The map looks a bit misleading! Because I did spend two nights and a full day in Indy! It’s the metro area at the center of the map. And it’s where I saw many of the Indiana Adventures and Interesting Places. Of course, high priority to the Indianapolis Motor Speedway. But, also an interesting place became the updated Indiana 9-11 Memorial. Interestingly, the updates came online in the summer of 2021.
- Indiana Adventures and Interesting Places – North of Indy
- Indiana Adventures and Interesting Places around Indy
- Indiana State Capitol
- Indiana Adventures and Interesting – Indiana 9/11 Memorial
- Indy 500 – The Greatest Spectacle in Racing
- Indiana Adventures and Interesting – Benjamin Harrison House
- Landmark for Peace
- Indiana Adventures and Interesting – Monument Circle
- Indiana Adventures and Interesting – Muffler Man!
- Sports – Lucas Oil Stadium
- 360 Market Square – Salesforce Tower – Gainbridge Arena
- Indiana Adventures and Interesting (and quirky) places “downstate”!
Indiana Adventures and Interesting Places – North of Indy
Lake Michigan Beach – Indiana Dunes National Park
I visited Indiana Dunes National Park as my first stop in Indiana. Prior to my visit, this one became a National Park in February 2019. Before its National Park status, Indiana Dunes became a National Lakeshore in 1966. You can read more about it at this link.
By the way, I found a blogging colleague who’s on a mission to visit every county in the US! Here’s a link to Northwest Indiana, I’m likely near there on this trip, but if you visit here, you might want to know more about the area. He’s the Impulsive Traveler Guy!
Indiana Adventures and Interesting Places – Purdue University

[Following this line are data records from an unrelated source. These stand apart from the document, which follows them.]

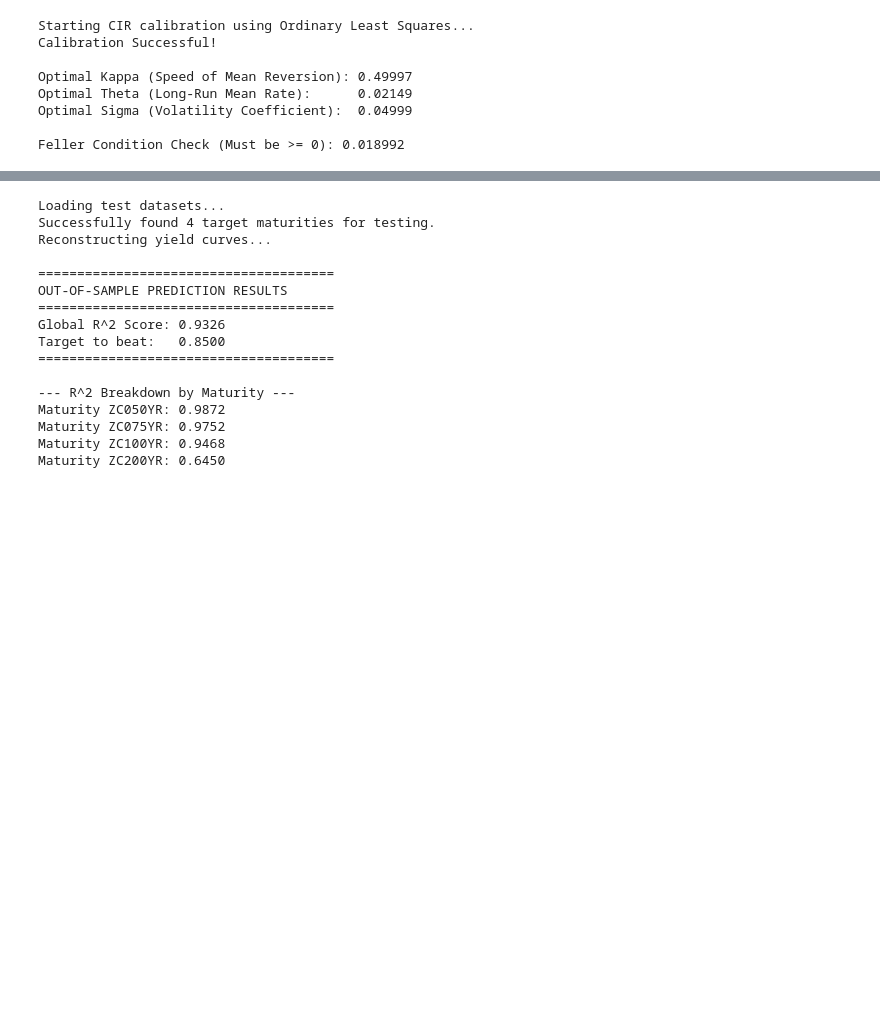
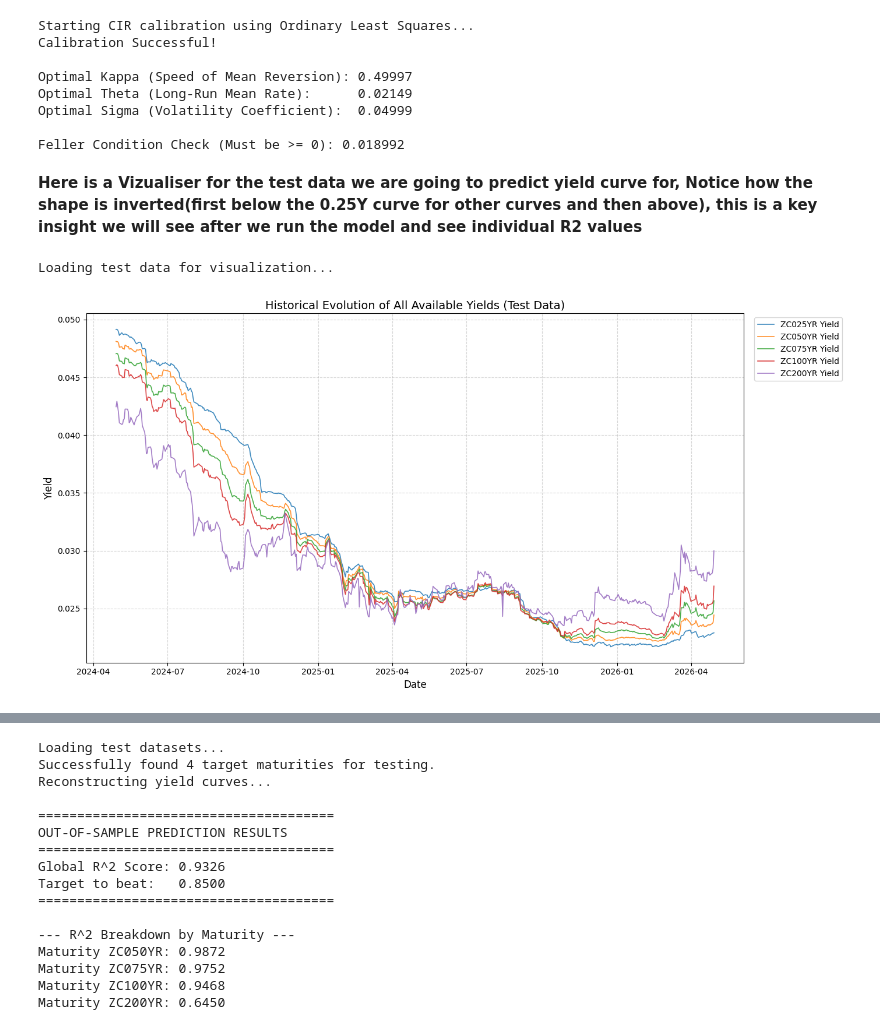
Before and after one commit to Bhavya1835/Stochastic-Interest-Rate-Modelling-and-Prediction, a Jupyter notebook: Model.ipynb, the cells around one changed output, grey strips where cells are left out. Drawn from its saved outputs; the diff is of its cells as text; code cells hidden in the pictures; blank space fills up the shorter version.

```diff
--- a/Model.ipynb
+++ b/Model.ipynb
@@ -251,3 +294,42 @@ Optimal Theta (Long-Run Mean Rate):      0.02149
 Optimal Sigma (Volatility Coefficient):  0.04999
 
 Feller Condition Check (Must be >= 0): 0.018992
+# %% [markdown]
+**Here is a Vizualiser for the test data we are going to predict yield curve for, Notice how the shape is inverted(first below the 0.25Y curve for other curves and then above), this is a key insight we will see after we run the model and see individual R2 values**
+# %%
+import pandas as pd
+import matplotlib.pyplot as plt
+
+print("Loading test data for visualization...")
+
+
+test_df = pd.read_csv('test_data.csv')
+test_df.columns = test_df.columns.str.replace(' ', '', regex=False)
+test_df['Date'] = pd.to_datetime(test_df['Date'])
+test_df.set_index('Date', inplace=True)
+
+target_columns = ['ZC025YR', 'ZC050YR', 'ZC075YR', 'ZC100YR', 'ZC200YR',
+                  'ZC500YR', 'ZC1000YR', 'ZC2000YR', 'ZC3000YR']
+
+available_cols = [col for col in target_columns if col in test_df.columns]
+
+plt.figure(figsize=(14, 7))
+
+
+for col in available_cols:
+    plt.plot(test_df.index, test_df[col], label=f'{col} Yield', linewidth=1.2, alpha=0.85)
+
+
+plt.title('Historical Evolution of All Available Yields (Test Data)', fontsize=14)
+plt.ylabel('Yield', fontsize=12)
+plt.xlabel('Date', fontsize=12)
+
+
+plt.legend(bbox_to_anchor=(1.01, 1), loc='upper left')
+plt.grid(True, linestyle='--', alpha=0.5)
+
+plt.tight_layout()
+plt.show()
+# %% [output]
+Loading test data for visualization...
+[figure, added]
```
Also changed, not shown: parts of 11 cells of this notebook.
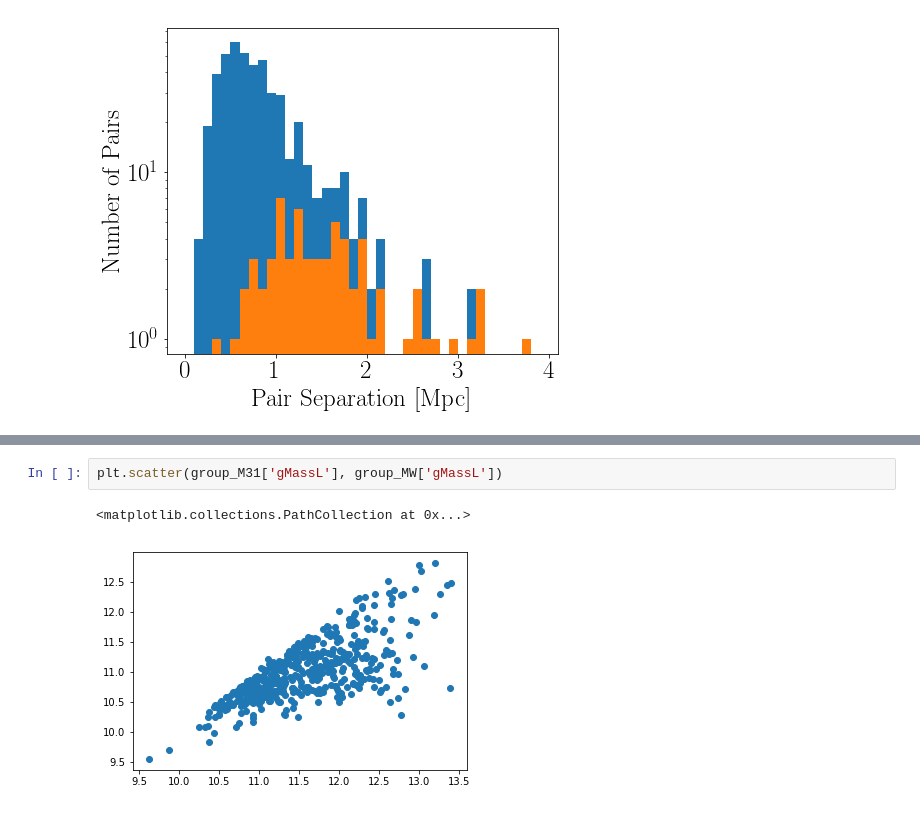
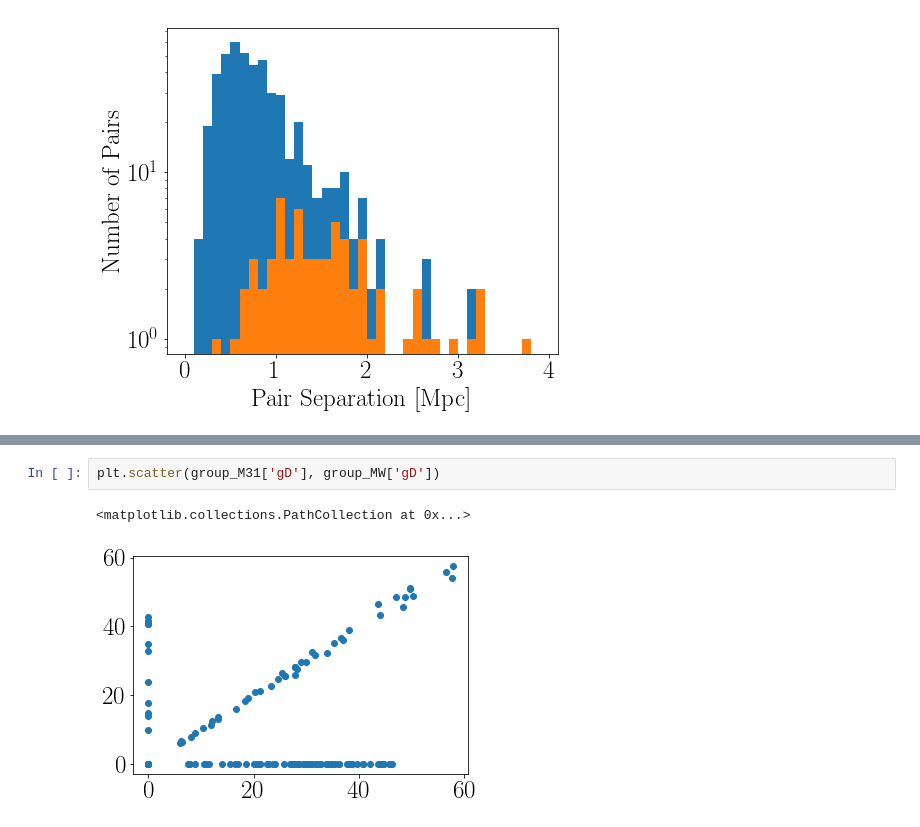
Before and after one commit to forero/GalaxyPairs, a Jupyter notebook: code/pairs_3500kms.ipynb, the cells around one changed output, grey strips where cells are left out. Saved outputs shown, nothing was run; the diff lists cells and outputs as text.

```diff
--- a/code/pairs_3500kms.ipynb
+++ b/code/pairs_3500kms.ipynb
@@ -200,5 +244,5 @@ a = plt.hist(group_MW['Ng'], bins=np.arange(0,40,1), log=True, alpha=0.6)
 # %%
-plt.scatter(group_M31['gMassL'], group_MW['gMassL'])
+plt.scatter(group_M31['gD'], group_MW['gD'])
 # %% [output]
 <matplotlib.collections.PathCollection at 0x...>
-[figure, old version]
+[figure, new version]
```
Also changed, not shown: parts of 12 cells of this notebook.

As long as I’m here, why not visit the campus? And the football stadium makes an ideal stop. Or doesn’t it? Ironically, the street beside the stadium is named after an iconic basketball coach. John Wooden went on to win ten national NCAA basketball titles as coach of the UCLA Bruins. That’s twice as many as the second-place coach! (That’s the University of California at Los Angeles.) He grew up in Indiana and played basketball, and graduated from Purdue.
Purdue University is a public, land-grant university for the state of Indiana.
Original Frozen Custard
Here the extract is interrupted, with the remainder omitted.